One of the problems with using online ''pedia's" they are often wrong! There are several mistakes in this chart, at least if you choose to take Queens Regs as the definitive . A leading Rate is no longer junior to other service Corporals WEF 2005 when QR's were re-written, also a PO is not OR5/ OR6 he is in fact OR6. We have no ranks in the OR3 or OR5 brackets.Geoff_Wessex said:
There appears to be some confusion about the status of RN WOs. I am!chieftiff said:I would therefore take the WO definitions with a pinch of salt.
To be more accurate.. since a USN CWO is between a Master Chief & Ensign.. they salute Officers and return the salute of Enlisted.CWO_Mustang said:US Navy Warrant Officers are saluted by all ratings.
US Army Warrants are a more separate community than USN, not as accepted in the Ward Room. US Army has CWOs who ascend via enlisted and CWOs who come straight from civilian life (helicopter pilots mostly) whole â€˜nuther story..Geoff_Wessex said:I remember a US Army Chief Warrant Officer at HQ AFNORTH, Oslo, in the 70s - he might not have been the senior officer but in real terms he ran the place!

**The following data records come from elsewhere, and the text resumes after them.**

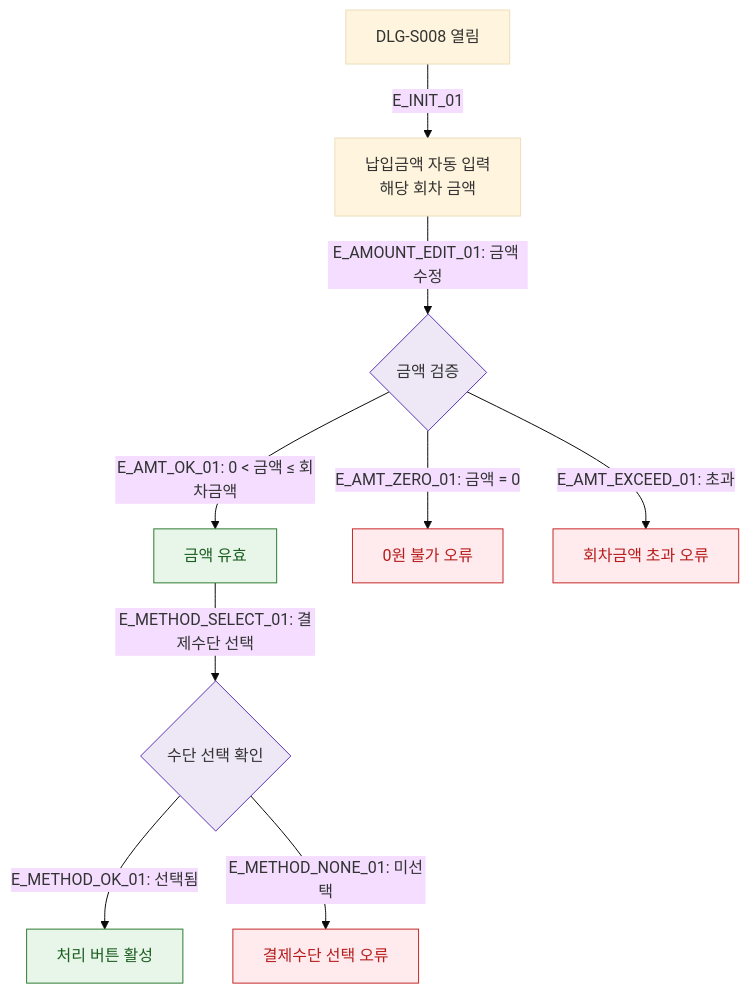
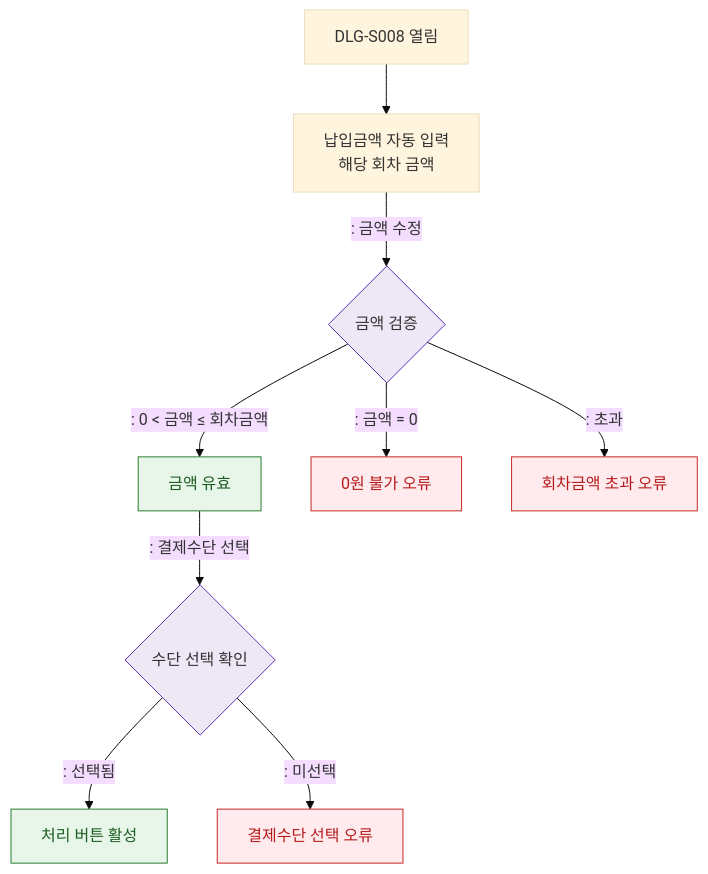
One commit to dev-spogym/admin-pando changed the diagram in docs/다이어그램/D03_매출관리/DLG-S008_납입처리/M2_필드검증.md. Above: the diagram before and after it, drawn with Mermaid (base theme). The commit also changed other lines of this file and 1660 other files, not shown here.

First line of the commit message:
다이어그램: 기획자/클라이언트 납품본으로 정리

````diff
--- a/docs/다이어그램/D03_매출관리/DLG-S008_납입처리/M2_필드검증.md
+++ b/docs/다이어그램/D03_매출관리/DLG-S008_납입처리/M2_필드검증.md
@@ -20,21 +18,21 @@
 ```mermaid
 flowchart TD
-    OPEN[DLG-S008 열림] -->|E_INIT_01| PREFILL[납입금액 자동 입력\n해당 회차 금액]
+    OPEN[DLG-S008 열림] --> PREFILL[납입금액 자동 입력\n해당 회차 금액]
 
-    PREFILL -->|"E_AMOUNT_EDIT_01: 금액 수정"| AMOUNT_CHECK{금액 검증}
-    AMOUNT_CHECK -->|"E_AMT_OK_01: 0 < 금액 ≤ 회차금액"| AMT_VALID[금액 유효]
-    AMOUNT_CHECK -->|"E_AMT_ZERO_01: 금액 = 0"| AMT_ERR[0원 불가 오류]
-    AMOUNT_CHECK -->|"E_AMT_EXCEED_01: 초과"| EXCEED_ERR[회차금액 초과 오류]
+    PREFILL -->|": 금액 수정"|AMOUNT_CHECK{금액 검증}
+    AMOUNT_CHECK -->|": 0 < 금액 ≤ 회차금액"|AMT_VALID[금액 유효]
+    AMOUNT_CHECK -->|": 금액 = 0"|AMT_ERR[0원 불가 오류]
+    AMOUNT_CHECK -->|": 초과"|EXCEED_ERR[회차금액 초과 오류]
 
-    AMT_VALID -->|"E_METHOD_SELECT_01: 결제수단 선택"| METHOD_CHECK{수단 선택 확인}
-    METHOD_CHECK -->|"E_METHOD_OK_01: 선택됨"| READY[처리 버튼 활성]
-    METHOD_CHECK -->|"E_METHOD_NONE_01: 미선택"| METHOD_ERR[결제수단 선택 오류]
+    AMT_VALID -->|": 결제수단 선택"|METHOD_CHECK{수단 선택 확인}
+    METHOD_CHECK -->|": 선택됨"|READY[처리 버튼 활성]
+    METHOD_CHECK -->|": 미선택"|METHOD_ERR[결제수단 선택 오류]
 
     classDef system fill:#EDE7F6,stroke:#5E35B2
     classDef success fill:#E8F5E9,stroke:#2E7D32,color:#1B5E20
     classDef error fill:#FFEBEE,stroke:#C62828,color:#B71C1C
 
     class AMOUNT_CHECK,METHOD_CHECK system
     class AMT_VALID,READY success
     class AMT_ERR,EXCEED_ERR,METHOD_ERR error
 ```
````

Mind you, there were USAF Chief Master Sergeants (or something like that - stripes/chevrons everywhere) who would have been hard pressed to be in charge of light bulbs.

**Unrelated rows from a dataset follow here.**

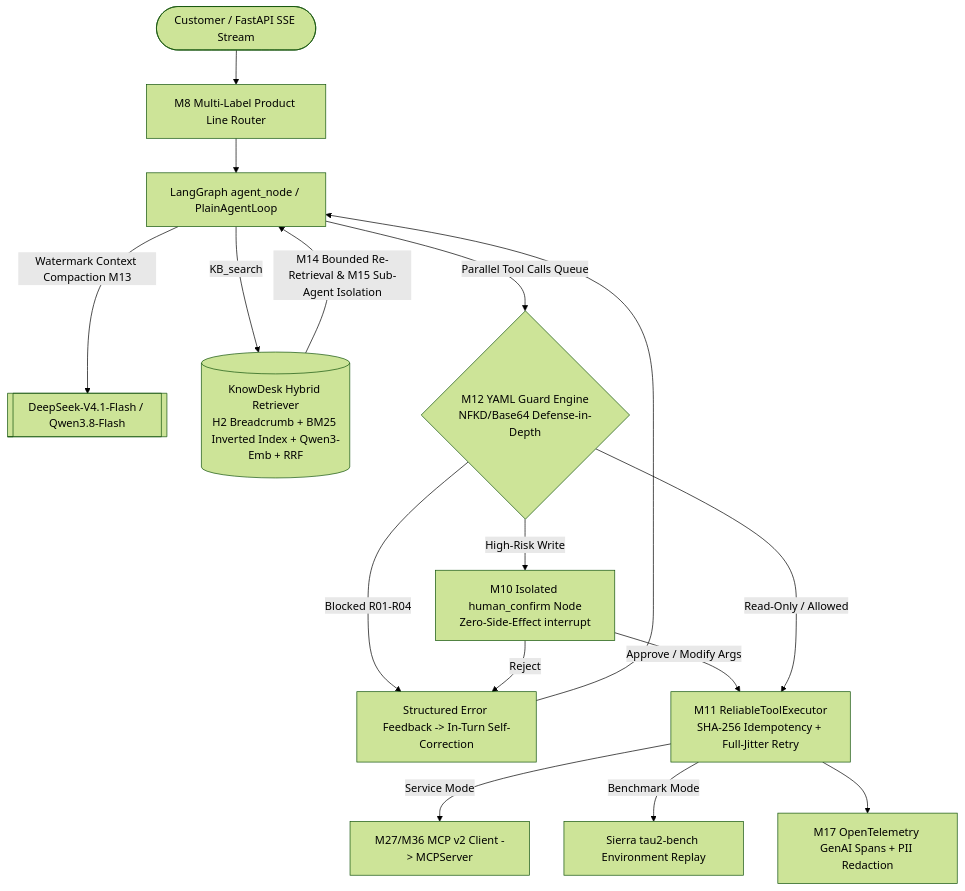
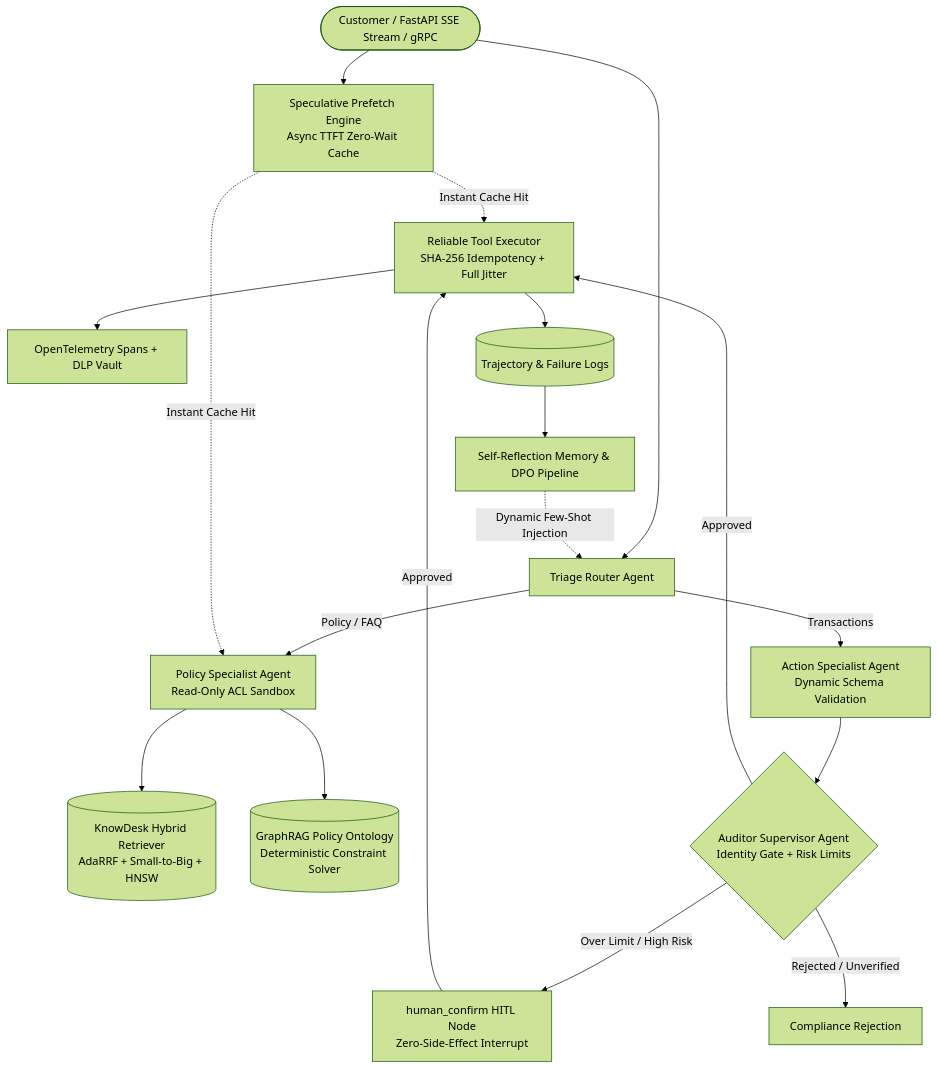
The diagram in README.md (Shelby1566/knowdesk), drawn with Mermaid (forest theme) before and after one commit. The commit also changed other lines of this file and 6 other files, not shown here.

Commit message:
feat(nextgen): add hierarchical multi-agent swarm, speculative prefetch, GraphRAG and reflection memory

````diff
--- a/README.md
+++ b/README.md
@@ -7,18 +7,25 @@
 ```mermaid
 flowchart TD
-    User([Customer / FastAPI SSE Stream]) --> Router[M8 Multi-Label Product Line Router]
-    Router --> AgentNode[LangGraph agent_node / PlainAgentLoop]
-    AgentNode -->|Watermark Context Compaction M13| LLM[[DeepSeek-V4.1-Flash / Qwen3.8-Flash]]
-    AgentNode -->|KB_search| Retriever[(KnowDesk Hybrid Retriever<br/>H2 Breadcrumb + BM25 Inverted Index + Qwen3-Emb + RRF)]
-    Retriever -->|M14 Bounded Re-Retrieval & M15 Sub-Agent Isolation| AgentNode
-    AgentNode -->|Parallel Tool Calls Queue| Guard{M12 YAML Guard Engine<br/>NFKD/Base64 Defense-in-Depth}
-    Guard -- Blocked R01-R04 --> SelfCorrect[Structured Error Feedback -> In-Turn Self-Correction]
-    SelfCorrect --> AgentNode
-    Guard -- High-Risk Write --> Confirm[M10 Isolated human_confirm Node<br/>Zero-Side-Effect interrupt]
-    Confirm -- Approve / Modify Args --> Exec[M11 ReliableToolExecutor<br/>SHA-256 Idempotency + Full-Jitter Retry]
-    Confirm -- Reject --> SelfCorrect
-    Guard -- Read-Only / Allowed --> Exec
-    Exec -->|Service Mode| MCP[M27/M36 MCP v2 Client -> MCPServer]
-    Exec -->|Benchmark Mode| TauEnv[Sierra tau2-bench Environment Replay]
-    Exec --> OTel[M17 OpenTelemetry GenAI Spans + PII Redaction]
+    User([Customer / FastAPI SSE Stream / gRPC]) --> Prefetch[Speculative Prefetch Engine<br/>Async TTFT Zero-Wait Cache]
+    User --> Triage[Triage Router Agent]
+    
+    Triage -->|Policy / FAQ| PolicyAgent[Policy Specialist Agent<br/>Read-Only ACL Sandbox]
+    Triage -->|Transactions| ActionAgent[Action Specialist Agent<br/>Dynamic Schema Validation]
+    
+    PolicyAgent --> Retriever[(KnowDesk Hybrid Retriever<br/>AdaRRF + Small-to-Big + HNSW)]
+    PolicyAgent --> GraphRAG[(GraphRAG Policy Ontology<br/>Deterministic Constraint Solver)]
+    
+    ActionAgent --> Auditor{Auditor Supervisor Agent<br/>Identity Gate + Risk Limits}
+    Auditor -- Over Limit / High Risk --> HITL[human_confirm HITL Node<br/>Zero-Side-Effect Interrupt]
+    Auditor -- Rejected / Unverified --> Blocked[Compliance Rejection]
+    Auditor -- Approved --> Exec[Reliable Tool Executor<br/>SHA-256 Idempotency + Full Jitter]
+    HITL -- Approved --> Exec
+    
+    Prefetch -.->|Instant Cache Hit| Exec
+    Prefetch -.->|Instant Cache Hit| PolicyAgent
+    
+    Exec --> OTel[OpenTelemetry Spans + DLP Vault]
+    Exec --> Trace[(Trajectory & Failure Logs)]
+    Trace --> Reflection[Self-Reflection Memory & DPO Pipeline]
+    Reflection -.->|Dynamic Few-Shot Injection| Triage
 ```
````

USN renders salutes as a courtesy or greeting. The watch on Anzio would have saluted you even if you had been in uniform.Jenny_Dabber said:I do rememeber walking up the US Anzio's gangway in civvies, greeted by the BM and QM who saluted me. All I remember saying:
'Nice but I do actually work for a living'.
Sorry I'm so long winded today.. hope this helps..When boarding a ship in civilian attire and the national ensign is flying, you will halt at the gangway, at attention, and face aft. You then turn to the OOD at attention. If you are returning to your own ship, you say, â€œI request permission to come aboard, sir/maâ€™am.â€ The OOD salutes and says, â€œVery wellâ€ or a similar expression. When you board a ship other than your own, you say, â€œI request permission to come aboard, sir/maâ€™am.â€ You should then add the purpose of your visit. The OOD will then say, â€œPermission grantedâ€ or â€œPermission not granted.â€
RN practice is to salute the quarterdeck, rather than the ensign, which the USN do. It is something that has got very slack through lack of enforcement.Geoff_Wessex said:That last piece about saluting when boarding used to apply to RN ships too, when I first joined - during 60s. On your 'own' ship a salute aft to the ensign was sufficient, while on ships other than your 'own', we asked permission too. Even in my time it faded - officers and Senior Rates not enforcing it, I suppose.